=== Section Start ===

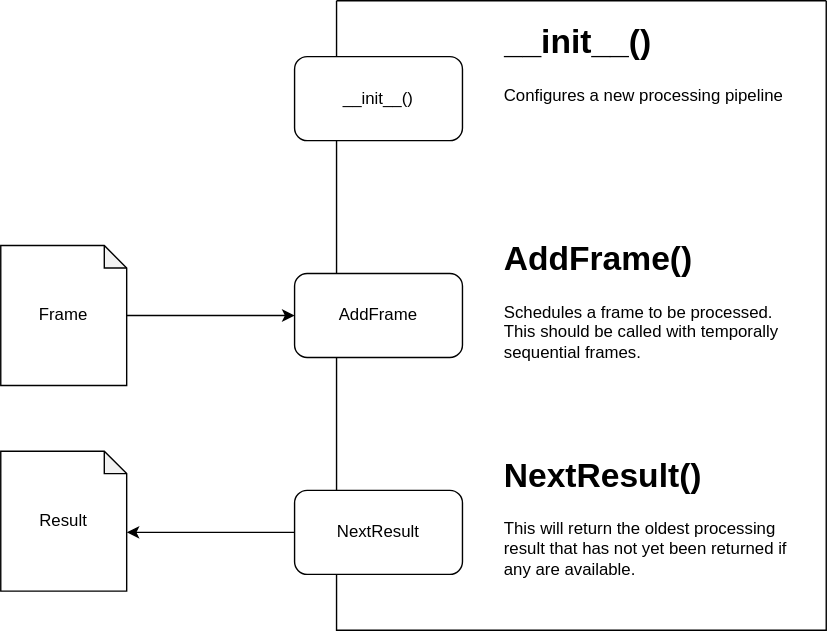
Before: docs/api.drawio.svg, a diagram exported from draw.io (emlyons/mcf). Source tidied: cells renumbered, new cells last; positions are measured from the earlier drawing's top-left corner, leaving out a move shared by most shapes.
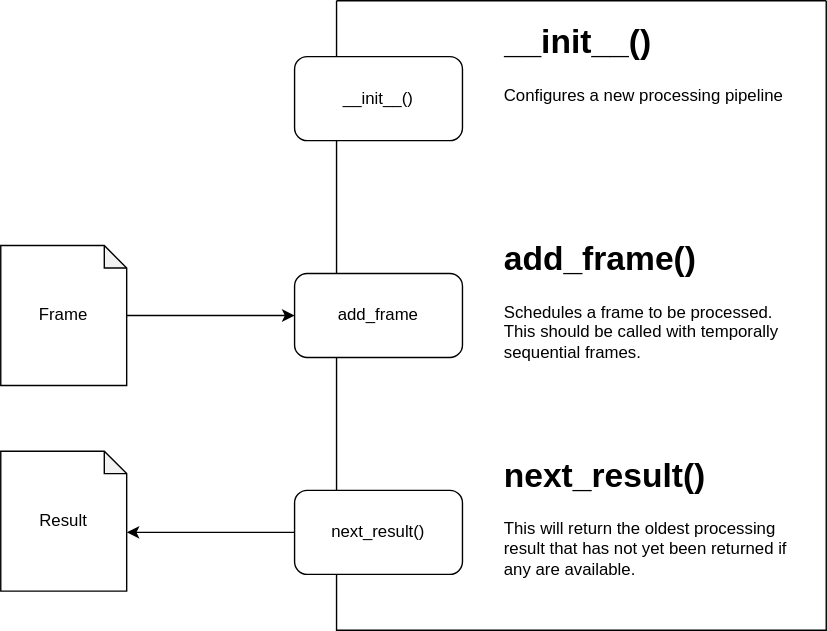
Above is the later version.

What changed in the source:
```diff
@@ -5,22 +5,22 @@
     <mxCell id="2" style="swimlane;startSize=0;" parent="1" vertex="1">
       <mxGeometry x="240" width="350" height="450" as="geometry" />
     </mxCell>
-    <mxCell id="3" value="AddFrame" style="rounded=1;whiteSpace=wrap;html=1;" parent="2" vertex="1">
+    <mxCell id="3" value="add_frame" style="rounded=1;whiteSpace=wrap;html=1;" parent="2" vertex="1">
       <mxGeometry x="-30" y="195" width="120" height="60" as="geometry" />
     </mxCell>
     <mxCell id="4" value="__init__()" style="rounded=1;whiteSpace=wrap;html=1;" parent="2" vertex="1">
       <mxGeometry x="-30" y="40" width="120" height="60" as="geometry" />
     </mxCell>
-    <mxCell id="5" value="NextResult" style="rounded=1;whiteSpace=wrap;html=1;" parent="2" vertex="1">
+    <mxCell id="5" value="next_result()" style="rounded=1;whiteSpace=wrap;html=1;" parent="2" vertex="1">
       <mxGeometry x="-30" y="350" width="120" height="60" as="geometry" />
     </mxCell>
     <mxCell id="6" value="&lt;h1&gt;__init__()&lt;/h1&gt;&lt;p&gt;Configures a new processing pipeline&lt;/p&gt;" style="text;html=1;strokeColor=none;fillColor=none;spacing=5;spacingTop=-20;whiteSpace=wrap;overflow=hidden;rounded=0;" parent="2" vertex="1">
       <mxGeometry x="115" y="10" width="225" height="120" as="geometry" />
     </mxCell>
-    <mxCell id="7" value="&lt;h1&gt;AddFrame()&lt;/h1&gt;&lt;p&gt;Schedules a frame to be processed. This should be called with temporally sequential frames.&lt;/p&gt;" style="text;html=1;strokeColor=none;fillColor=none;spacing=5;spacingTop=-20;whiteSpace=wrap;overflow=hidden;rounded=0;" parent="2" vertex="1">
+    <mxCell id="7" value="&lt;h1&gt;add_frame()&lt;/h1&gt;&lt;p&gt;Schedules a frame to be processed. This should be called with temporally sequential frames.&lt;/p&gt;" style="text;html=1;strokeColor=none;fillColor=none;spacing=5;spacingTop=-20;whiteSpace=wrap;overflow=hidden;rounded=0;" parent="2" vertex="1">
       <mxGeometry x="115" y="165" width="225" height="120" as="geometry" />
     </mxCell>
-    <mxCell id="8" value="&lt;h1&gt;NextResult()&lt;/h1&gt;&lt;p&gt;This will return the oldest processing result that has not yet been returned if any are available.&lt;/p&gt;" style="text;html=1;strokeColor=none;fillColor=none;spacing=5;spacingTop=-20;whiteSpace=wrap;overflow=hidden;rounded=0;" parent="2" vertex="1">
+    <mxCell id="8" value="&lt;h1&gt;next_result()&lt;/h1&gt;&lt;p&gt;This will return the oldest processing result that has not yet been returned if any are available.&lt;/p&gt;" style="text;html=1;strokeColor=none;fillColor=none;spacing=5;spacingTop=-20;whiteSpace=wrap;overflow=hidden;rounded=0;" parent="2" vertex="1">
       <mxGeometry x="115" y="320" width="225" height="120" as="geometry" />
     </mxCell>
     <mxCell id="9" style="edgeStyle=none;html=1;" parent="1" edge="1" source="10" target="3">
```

=== Section End ===

**Task instructions**:
Each line holding "processing" in the records should be copied out.

**Answer space**:
     <mxCell id="6" value="&lt;h1&gt;__init__()&lt;/h1&gt;&lt;p&gt;Configures a new processing pipeline&lt;/p&gt;" style="text;html=1;strokeColor=none;fillColor=none;spacing=5;spacingTop=-20;whiteSpace=wrap;overflow=hidden;rounded=0;" parent="2" vertex="1">
-    <mxCell id="8" value="&lt;h1&gt;NextResult()&lt;/h1&gt;&lt;p&gt;This will return the oldest processing result that has not yet been returned if any are available.&lt;/p&gt;" style="text;html=1;strokeColor=none;fillColor=none;spacing=5;spacingTop=-20;whiteSpace=wrap;overflow=hidden;rounded=0;" parent="2" vertex="1">
+    <mxCell id="8" value="&lt;h1&gt;next_result()&lt;/h1&gt;&lt;p&gt;This will return the oldest processing result that has not yet been returned if any are available.&lt;/p&gt;" style="text;html=1;strokeColor=none;fillColor=none;spacing=5;spacingTop=-20;whiteSpace=wrap;overflow=hidden;rounded=0;" parent="2" vertex="1">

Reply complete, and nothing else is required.